WHAT YOU WILL DO:
Pick out all lines in the listing holding the string "with" and copy them.

□ □ □ □ □

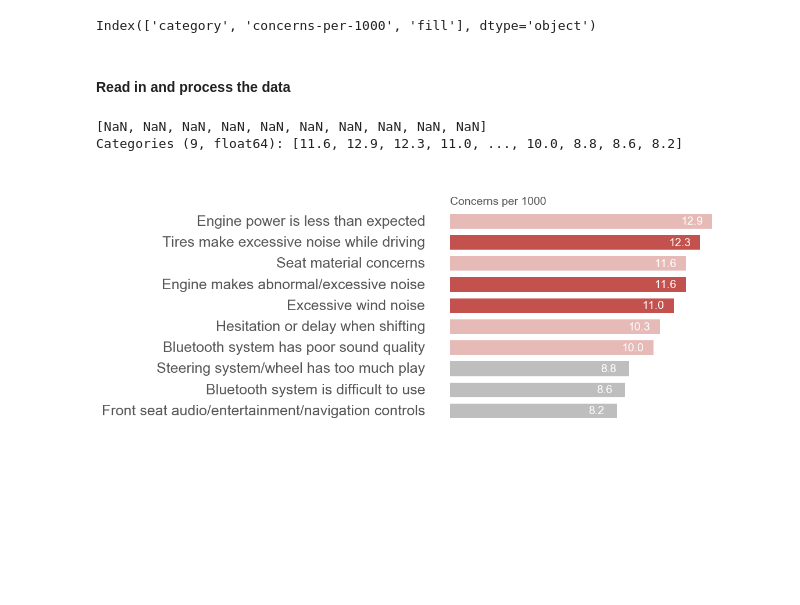
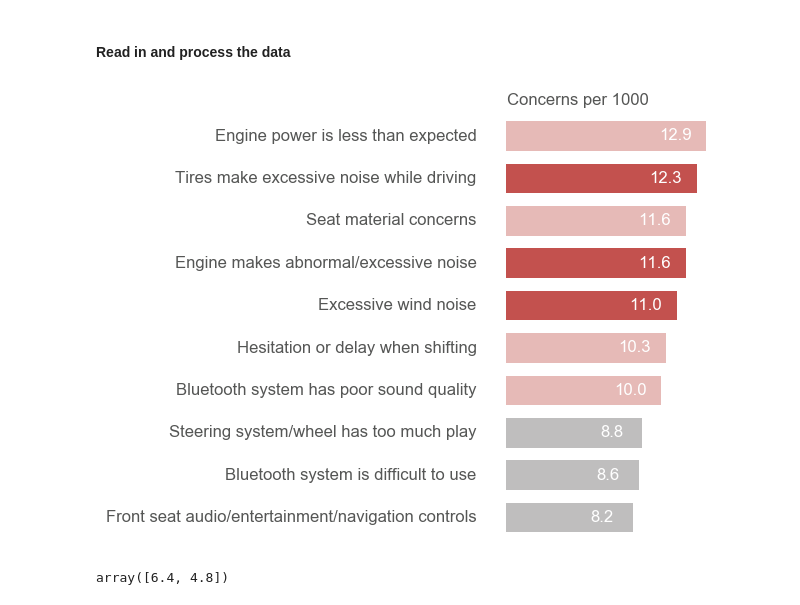
Before and after one commit to steed360/Data-Wrangling-And-Visualisation-Toolkits, a Jupyter notebook: Data Visualisation/Plotnine/1_Horizonal_Bar_Chart.ipynb, the cells around one changed output. Saved outputs shown, nothing was run; the diff lists cells and outputs as text; code cells hidden in the pictures; blank space fills up the shorter version.

Commit message:
plot nine first chart working

```diff
--- a/Data Visualisation/Plotnine/1_Horizonal_Bar_Chart.ipynb
+++ b/Data Visualisation/Plotnine/1_Horizonal_Bar_Chart.ipynb
@@ -33,10 +32,6 @@ ORANGE1, ORANGE2, ORANGE3 = '#F79747', '#FAC090', '#F36721'
 #matplotlib.rcParams['mathtext.fontset'] = 'custom'
 #matplotlib.rcParams['mathtext.bf'] = 'Arial:bold'
 #matplotlib.rcParams['mathtext.it'] = 'Arial:italic'
-# %%
-df.columns
-# %% [output]
-Index(['category', 'concerns-per-1000', 'fill'], dtype='object')
 # %% [markdown]
 #### Read in and process the data
 # %%
@@ -53,11 +48,8 @@ df.loc[ boolIndex ,'fill'] =  RED1
 
 df = df.sort_values (['concerns-per-1000'], ascending=False)
 
-sort_list = df['concerns-per-1000'].value_counts().index.tolist()
-pd.Categorical ( df['category'], categories= sort_list)
+
+# Well that was easy (ish)
-# %% [output]
-[NaN, NaN, NaN, NaN, NaN, NaN, NaN, NaN, NaN, NaN]
-Categories (9, float64): [11.6, 12.9, 12.3, 11.0, ..., 10.0, 8.8, 8.6, 8.2]
 # %%
 # Get a sorted column for the chart. This is indeed a pain.
 cat_list = df.sort_values (['concerns-per-1000'], ascending=True)['category'].tolist()
@@ -65,15 +57,17 @@ df['category_cat'] = pd.Categorical(df['category'], categories=cat_list)
 # %%
 def SWD_style ():
 
+    # Basic information from the
+
     font = "Arial"
-    t=theme_minimal(base_size = 14, base_family = font )
+    t=theme_minimal(base_size = 10, base_family = font )
 
     t2 = theme(
       panel_grid_major = element_blank(),
       panel_grid_minor = element_blank(),
 
       axis_line = element_line(size = .1, color = GRAY9),
-      axis_text = element_text(color = GRAY3, size = 18),
+      axis_text = element_text(color = GRAY3, size = 12),
 
       #axis.ticks.x = element_line(size = 0.5, color = GRAY9),
       #axis.ticks.y = element_line(size = 0.5, color = GRAY9),
@@ -86,7 +80,9 @@ def SWD_style ():
 
       plot_title = element_text(color = GRAY4, size= 12 ),
 
+      # I don't think this line is implemented in plotnine
       #plot_title_position = "plot", # This aligns the plot title to the very left edge
+
       #plot_caption = element_text(hjust = 0, color = GRAY6),
       #plot_caption_position = "plot",
 
@@ -109,36 +105,37 @@ t = theme(
           #axis_text_y   = element_blank(),
 
           # Chuck out grid lines
           panel_grid_major_y=element_blank(),
           #panel_background=element_blank(),
           #panel_border = element_rect(colour = "black",  fill=None, size=4)
 )
 
 fig = (ggplot(df, aes (x = 'category_cat', y = 'concerns-per-1000'))   + \
       geom_col(aes(fill = 'fill'), width = .7)  +\
       scale_fill_identity() +\
-      geom_text(aes(label = 'concerns-per-1000'), nudge_y = -1, nudge_x = 0, color = 'white', size = 14)+ \
+      geom_text(aes(label = 'concerns-per-1000'), nudge_y = -2, nudge_x = -0, color = 'white', size = 12)+ \
       scale_y_continuous(name = "concerns per 1,000") +\
       coord_flip() + \
       SWD_style() +\
       t
 ).draw(show=False, return_ggplot=False)
       #labs(title = "Top 10 design= concerns")
 
 ax = fig.gca()
 
 # Pop in a title.
-ax0 = fig.add_axes( (0,0,1,1))
-ax0.axis('Off') # don't draw anything.
+#ax0 = fig.add_axes( (0,0,1,1))
+#ax0.axis('Off') # don't draw anything.
 #ax0.text ( 0, 1 ,'A title', fontsize=10.5,color=GRAY3)
 
 #ax.tick_params (axis='x', width=3 ,labelsize=2, colors=GRAY7, labeltop=True, labelbottom=False,  labelcolor=GRAY5)
 #ax.yaxis.set_label_position('right')
 #ax.yaxis.set_label_coords ( 0.2  , -0.01)
 
-
-ax.set_xlabel('Concerns per 1000', horizontalalignment='left', y=1.0, x=0.16)
+ax.set_xlabel('Concerns per 1000', horizontalalignment='left', y=1.0, x=0.65, size = 12)
 ax.xaxis.set_label_position('top')
 #ax.xaxis.set_label_coords ( 0.2, 1.1)
+
+plt.tight_layout()
 # %% [output]
-[figure, old version]
+[figure, new version]
@@ -149,0 +142,4 @@ fig.savefig ( 'Plots/1_horiz_bar')
+# %%
+fig.get_size_inches()
+# %% [output]
+array([6.4, 4.8])
```
Also changed, not shown: parts of 3 cells of this notebook, 1 other file.
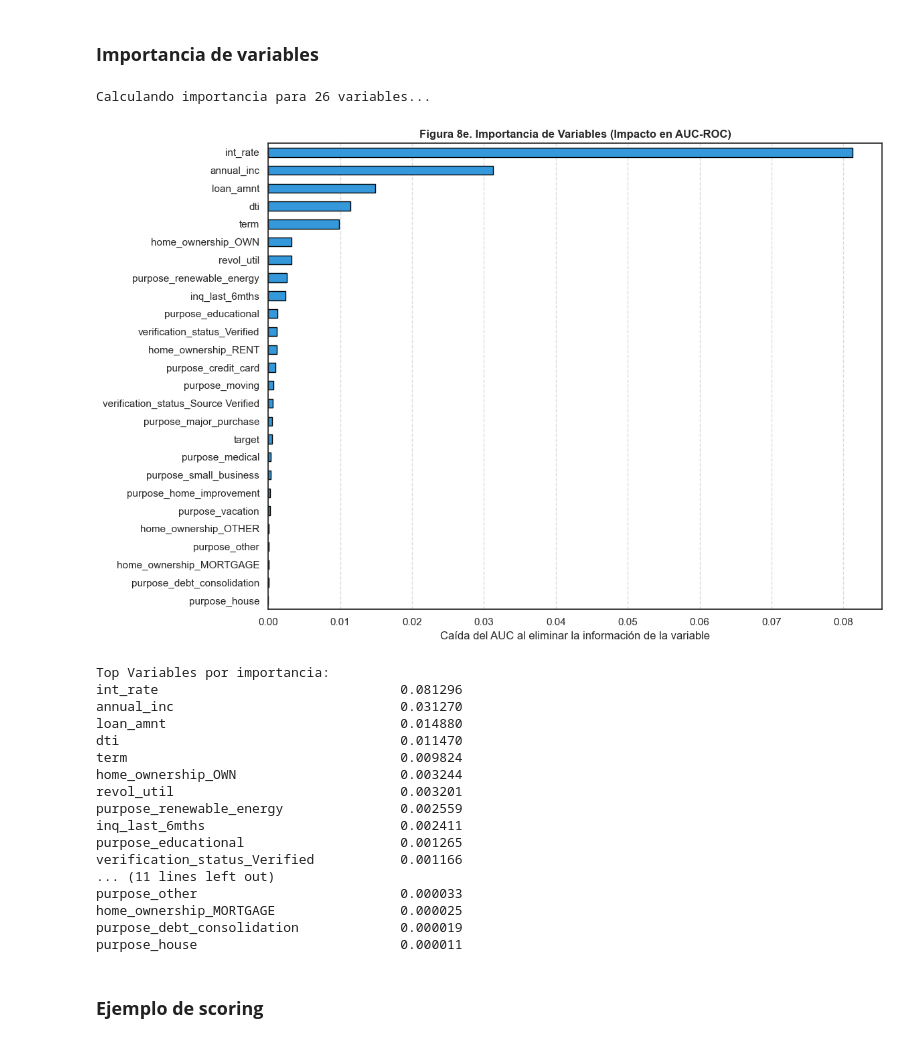
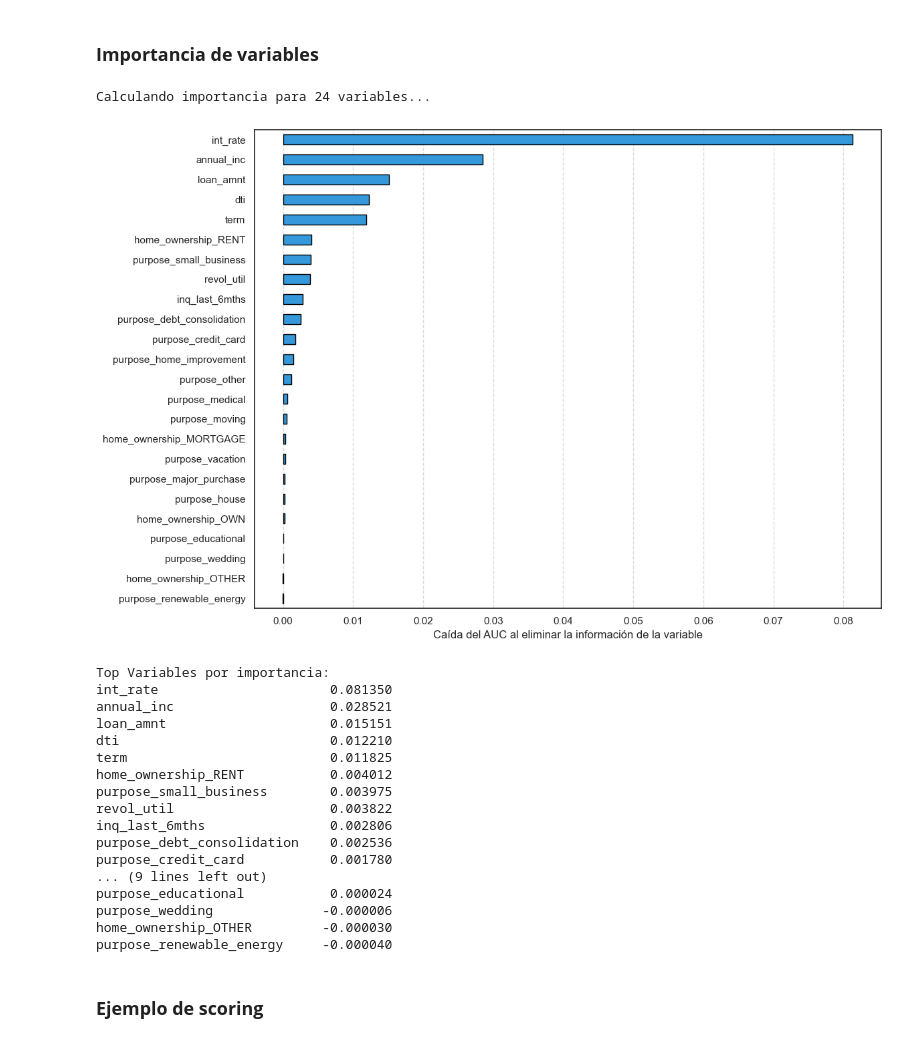
Before and after one commit to jihernandezc/rnaab_riesgo_crediticio, a Jupyter notebook: RAAB_T2_riesgo_crediticio.ipynb, the cells around one changed output. Cells and saved outputs as stored; diff of their text form; code cells hidden in the pictures.

Commit message:
Guardar artefactos del modelo para la web

```diff
--- a/RAAB_T2_riesgo_crediticio.ipynb
+++ b/RAAB_T2_riesgo_crediticio.ipynb
@@ -481,12 +482,11 @@ open_acc          0.022789
 pub_rec           0.016356
 # %%
 # Columnas a eliminar de acuerdo al análisis
-cols_drop_eda = [ 'pub_rec', 'delinq_2yrs', 'open_acc', 'total_acc', 'emp_length', 'home_ownership_NONE', 'pymnt_plan_y', 'initial_list_status_w', 'application_type_JOINT' ]
+cols_drop_eda = [ 'pub_rec', 'delinq_2yrs', 'open_acc', 'total_acc', 'emp_length', 'home_ownership_NONE', 'pymnt_plan_y', 'initial_list_status_w', 'application_type_JOINT', 'verification_status_Source Verified', 'verification_status_Verified']
 
 df_modelo = df_modelo.drop(columns=cols_drop_eda)
 print(f"Columnas eliminadas por EDA: {len(cols_drop_eda)}")
 print(f"Columnas restantes: {df_modelo.shape[1]}")
 # Mostrar columnas restantes
-vars_disponibles = df_modelo.columns.tolist()
-print(vars_disponibles)
+print(df_modelo.columns.tolist())
 # %% [output]
@@ -499,6 +499,8 @@ Columnas restantes: 27
 #  SELECCIÓN DE VARIABLES (X) Y TARGET (y)
 X = df_modelo.drop(columns=['target'])
 y = df_modelo['target']
+
+vars_disponibles = X.columns.tolist()
 
 #Guardar la lista de variables
 with open('variables_modelo.json', 'w') as f:
@@ -534,6 +536,8 @@ print(f"Dimensiones de prueba: {X_test.shape}")
 scaler = StandardScaler()
 X_train_scaled = scaler.fit_transform(X_train)
 X_test_scaled = scaler.transform(X_test)
+# GUARDAR el escalador de datos
+joblib.dump(scaler, fr'{model_dir}/scaler.pkl')
 
 # ENTRENAMIENTO DEL MODELO BASELINE
 print("\nEntrenando Regresión Logística (Modelo Baseline)...")
@@ -1190,7 +1193,7 @@ datos_grafica = {
     }
 }
 
-with open(fr'output/datos_distribucion.json', 'w') as f:
+with open(fr'{model_dir}/datos_distribucion.json', 'w') as f:
     json.dump(datos_grafica, f)
 
 print("Datos de distribución guardados para la web.")
@@ -1279,14 +1282,8 @@ Muy alto riesgo      1247        559.3                 58.3          2.3
 # %% [markdown]
 ### **Importancia de variables**
 # %%
-import numpy as np
-import pandas as pd
-import matplotlib.pyplot as plt
-from sklearn.metrics import roc_auc_score
-
 # 1. Definimos la función de evaluación
 def get_score(X, y):
-    # Usamos verbose=0 para que no llene la pantalla de barras de carga
     y_pred = model.predict(X, verbose=0).flatten()
     return roc_auc_score(y, y_pred)
 
@@ -1301,54 +1298,53 @@ importancias = {}
 
 print(f"Calculando importancia para {n_columnas} variables...")
 
 # 4. Bucle de permutación corregido
 for i in range(n_columnas):
     var = nombres_validos[i]
     X_permuted = X_test_scaled.copy()
 
     # Desordenamos la columna i de forma aleatoria
     np.random.shuffle(X_permuted[:, i])
 
     # Evaluamos el impacto
     permuted_auc = get_score(X_permuted, y_test)
     importancias[var] = baseline_auc - permuted_auc
 
 # 5. Visualización
 importancia_vars = pd.Series(importancias).sort_values(ascending=True)
 
 fig, ax = plt.subplots(figsize=(12, 8))
 importancia_vars.plot(kind='barh', ax=ax, color='#3498db', edgecolor='black')
 
-ax.set_title('Figura 8e. Importancia de Variables (Impacto en AUC-ROC)',
-             fontsize=12, fontweight='bold')
 ax.set_xlabel('Caída del AUC al eliminar la información de la variable')
 plt.grid(axis='x', linestyle='--', alpha=0.7)
 plt.tight_layout()
+plt.savefig(fr'{output_dir}/fig10_importancia_variables.png', dpi=150, bbox_inches='tight')
 plt.show()
 
 # Ranking en texto
 print("\nTop Variables por importancia:")
 print(importancia_vars.sort_values(ascending=False).to_string())
 # %% [output]
-Calculando importancia para 26 variables...
+Calculando importancia para 24 variables...
-[figure, old version]
+[figure, new version]
 Top Variables por importancia:
-int_rate                               0.081296
-annual_inc                             0.031270
-loan_amnt                              0.014880
-dti                                    0.011470
-term                                   0.009824
-home_ownership_OWN                     0.003244
-revol_util                             0.003201
-purpose_renewable_energy               0.002559
-inq_last_6mths                         0.002411
-purpose_educational                    0.001265
-verification_status_Verified           0.001166
-... (11 lines left out)
-purpose_other                          0.000033
-home_ownership_MORTGAGE                0.000025
-purpose_debt_consolidation             0.000019
-purpose_house                          0.000011
+int_rate                      0.081350
+annual_inc                    0.028521
+loan_amnt                     0.015151
+dti                           0.012210
+term                          0.011825
+home_ownership_RENT           0.004012
+purpose_small_business        0.003975
+revol_util                    0.003822
+inq_last_6mths                0.002806
+purpose_debt_consolidation    0.002536
+purpose_credit_card           0.001780
+... (9 lines left out)
+purpose_educational           0.000024
+purpose_wedding              -0.000006
+home_ownership_OTHER         -0.000030
+purpose_renewable_energy     -0.000040
 # %% [markdown]
 ### **Ejemplo de scoring**
 # %%
```
Also changed, not shown: parts of 16 cells of this notebook, 16 other files.
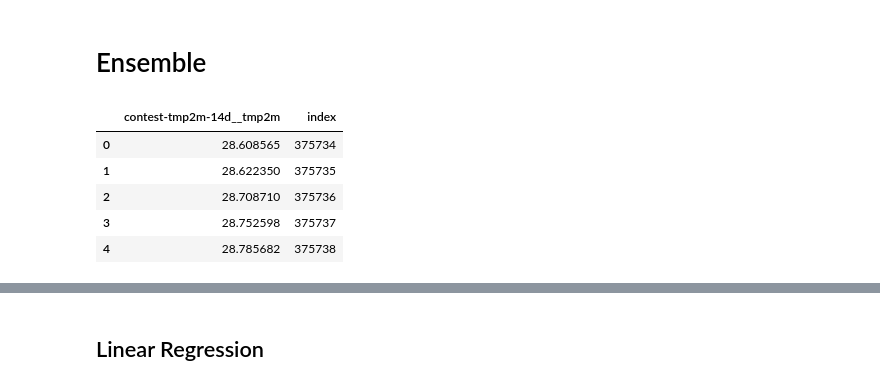
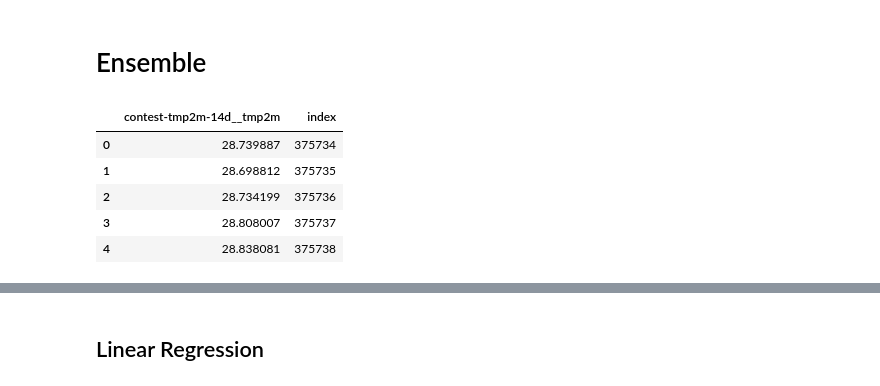
Before and after one commit to KieuSonTung/WiDS-Datathon-2023, a Jupyter notebook: wids_bo_fteng.ipynb, the cells around one changed output, grey strips where cells are left out. Drawn from its saved outputs; the diff is of its cells as text; code cells hidden in the pictures.

```diff
--- a/wids_bo_fteng.ipynb
+++ b/wids_bo_fteng.ipynb
@@ -650,18 +655,20 @@ ft_imp_df.to_csv('ft_imp.csv')
 # %% [markdown]
 # Ensemble
 # %%
-submit_tunning_1 = pd.read_csv('submit_tunning_1.csv')
+submit_tunning_1 = pd.read_csv('submit_lgbm.csv')
 
-submit_lgbm = pd.read_csv('submit.csv')
+submit_lgbm = pd.read_csv('submit_lgbm_bo.csv')
+
+submit_res = pd.read_csv('submit_res.csv')
 
 submit_lgbm.head()
 # %% [output]
 |  | contest-tmp2m-14d__tmp2m | index |
-| 0 | 28.608565 | 375734 |
-| 1 | 28.622350 | 375735 |
-| 2 | 28.708710 | 375736 |
-| 3 | 28.752598 | 375737 |
-| 4 | 28.785682 | 375738 |
+| 0 | 28.739887 | 375734 |
+| 1 | 28.698812 | 375735 |
+| 2 | 28.734199 | 375736 |
+| 3 | 28.808007 | 375737 |
+| 4 | 28.838081 | 375738 |
 # %%
 submit_ensemple = pd.DataFrame()
 
```
Also changed, not shown: parts of 11 cells of this notebook.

□ □ □ □ □

ANSWER FOR THE TASK:
 with open('variables_modelo.json', 'w') as f:
-with open(fr'output/datos_distribucion.json', 'w') as f:
+with open(fr'{model_dir}/datos_distribucion.json', 'w') as f:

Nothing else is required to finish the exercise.